[Items from a data source]
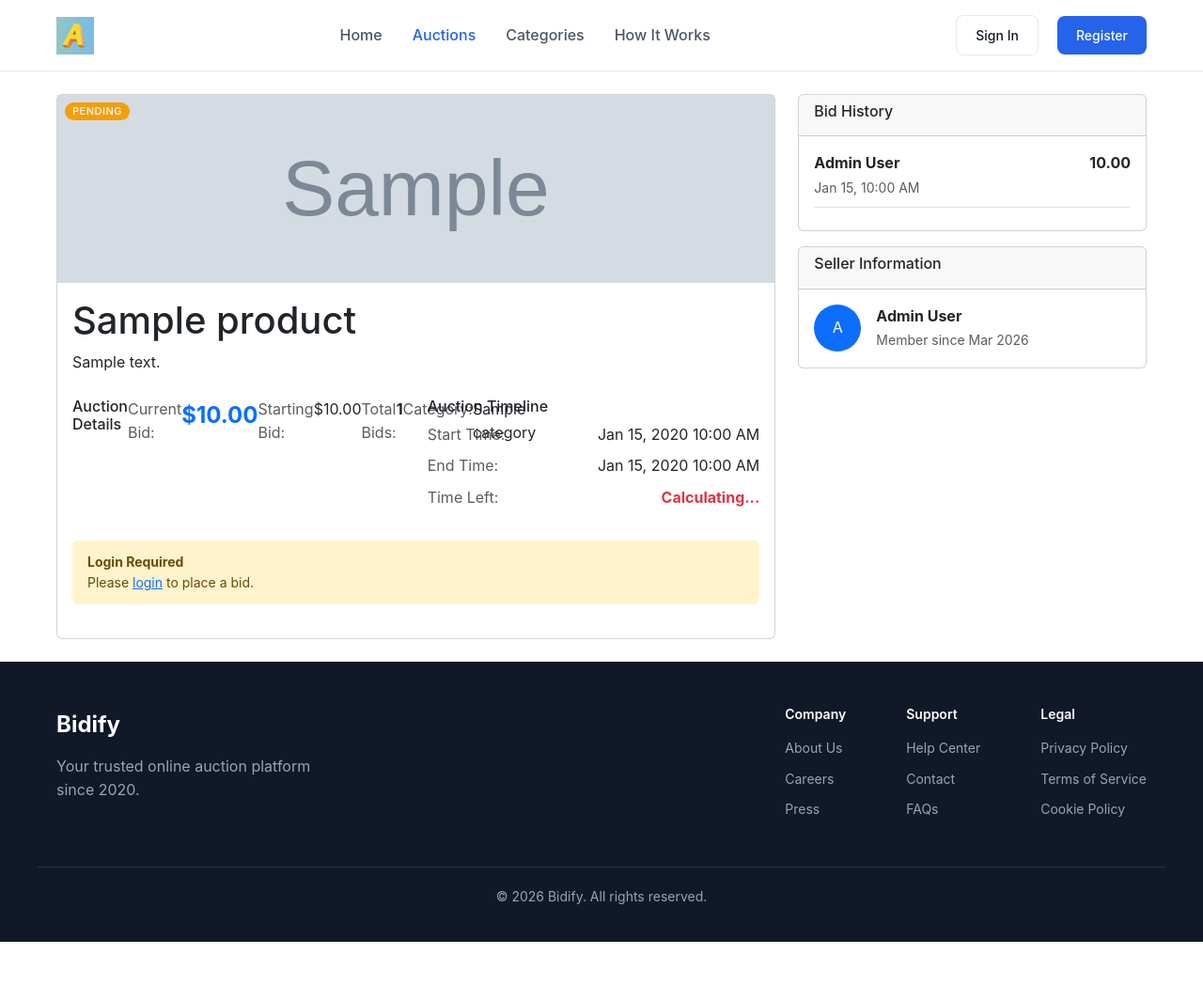
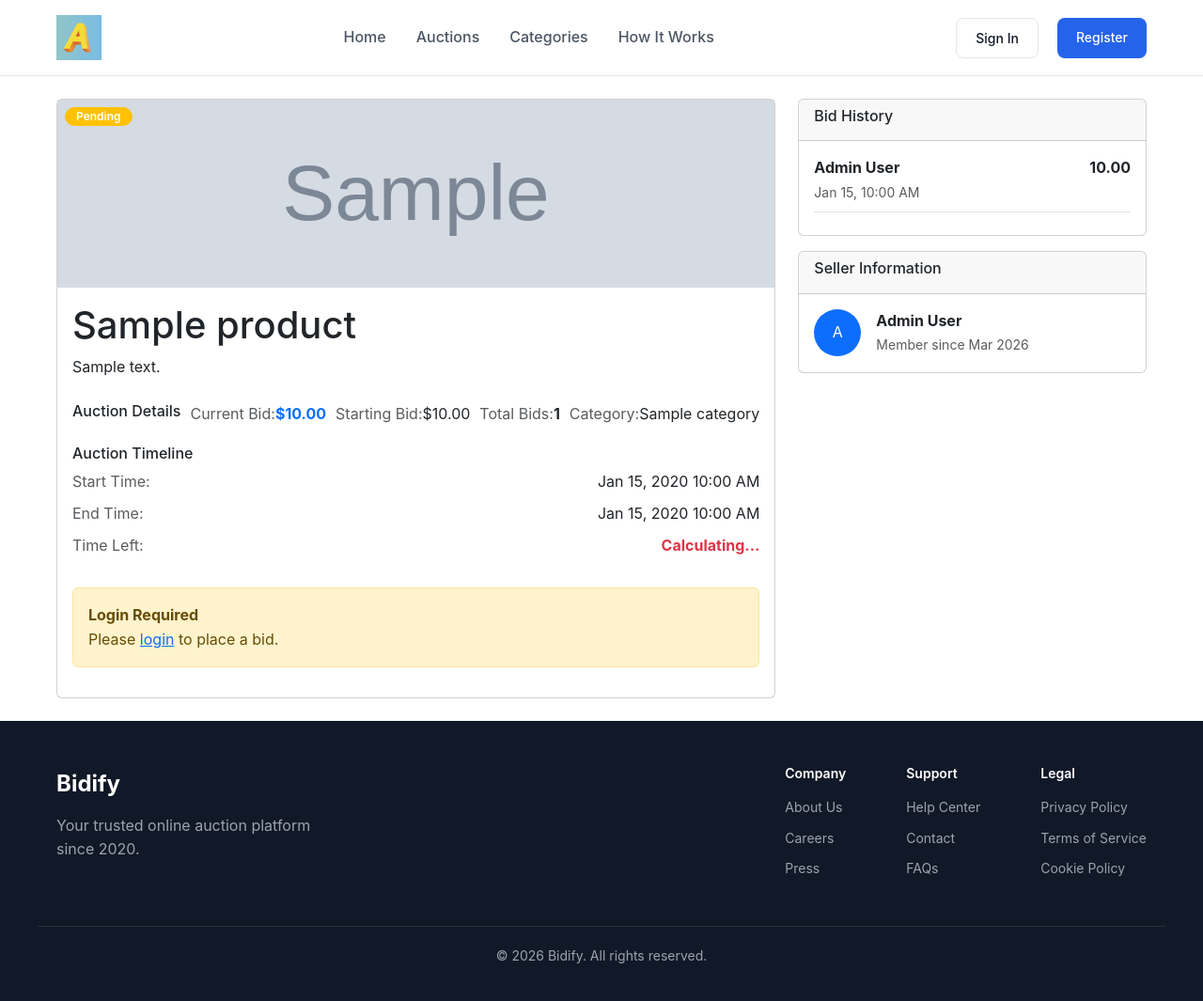
Before and after one commit to ashique12009/bidify-auction-system, a Laravel app: page /auctions/1 in a window 1280 px wide. Shown: the whole page at 94% size. Before the commit the page ends 1002 px from the top, so only its background shows below. Run offline with Laravel 12, Linux system fonts and the light colour scheme; data comes from the database, SQL or seed files in the repository; tables that the repository leaves empty hold one stand-in row (values such as "Sample post"); grey boxes marked "Sample" are stand-in pictures; parts of the project's set-up code (start-up, migrations or seed data) failed here and were passed over; some web fonts are replaced.

Commit message:
frontend biding fix

```diff
--- a/resources/views/frontend/auctions/show.blade.php
+++ b/resources/views/frontend/auctions/show.blade.php
@@ -2,7 +2,7 @@
 
 @section('content')
 <div class="container py-4">
-    <div class="row">
+    <div class="row g-4">
         <div class="col-md-8">
             <!-- Auction Details -->
             <div class="card">
@@ -18,12 +18,12 @@
                     <p class="card-text">{{ $auction->description }}</p>
 
                     <div class="row mt-4">
-                        <div class="col-md-6">
+                        <div class="col-md-12">
                             <div class="bid-info">
                                 <h6>Auction Details</h6>
                                 <div class="d-flex justify-content-between mb-2">
                                     <span class="text-muted">Current Bid:</span>
-                                    <span class="fw-bold text-primary fs-4">${{ number_format($auction->current_price, 2) }}</span>
+                                    <span class="fw-bold text-primary">${{ number_format($auction->current_price, 2) }}</span>
                                 </div>
                                 <div class="d-flex justify-content-between mb-2">
                                     <span class="text-muted">Starting Bid:</span>
@@ -39,7 +39,7 @@
                                 </div>
                             </div>
                         </div>
-                        <div class="col-md-6">
+                        <div class="col-md-12">
                             <div class="time-info">
                                 <h6>Auction Timeline</h6>
                                 <div class="d-flex justify-content-between mb-2">
@@ -59,7 +59,7 @@
                     </div>
 
                     @auth
-                        @if($auction->status === 'running')
+                        @if($auction->status === 'running' && (!$auction->end_time || !$auction->end_time->isPast()))
                             <div class="mt-4">
                                 <h6>Place Your Bid</h6>
                                 @if(session('success'))
@@ -91,8 +91,10 @@
                                     <strong>Auction {{ $auction->status }}</strong>
                                     @if($auction->status === 'ended')
                                         <br>This auction has ended.
+                                    @elseif($auction->status === 'pending')
+                                        <br>This auction has not started yet.
                                     @else
-                                        <br>This auction has not started yet.
+                                        <br>This auction is no longer active.
                                     @endif
                                 </div>
                             </div>
@@ -171,6 +173,16 @@ function updateCountdown() {
 
     if (distance < 0) {
         document.getElementById('time-left').innerHTML = "Auction Ended";
+        // Disable bid form when auction ends
+        const bidForm = document.querySelector('.bid-form');
+        if (bidForm) {
+            const submitBtn = bidForm.querySelector('button[type="submit"]');
+            if (submitBtn) {
+                submitBtn.disabled = true;
+                submitBtn.textContent = 'Auction Ended';
+                submitBtn.classList.add('disabled');
+            }
+        }
         return;
     }
 
--- a/resources/views/layouts/frontend-layout.blade.php
+++ b/resources/views/layouts/frontend-layout.blade.php
@@ -15,7 +15,7 @@
         <link href="https://cdn.jsdelivr.net/npm/bootstrap@5.3.0/dist/css/bootstrap.min.css" rel="stylesheet">
 
         <!-- Custom CSS -->
-        <link rel="stylesheet" href="{{ asset('css/style.css') }}">
+        <link rel="stylesheet" href="{{ asset('css/frontend-style.css') }}">
     </head>
     <body>
         <!-- Header -->
```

> Task directions: Say only the number of lines of the data above in which the string "This" occurs.

> Solved problem: 4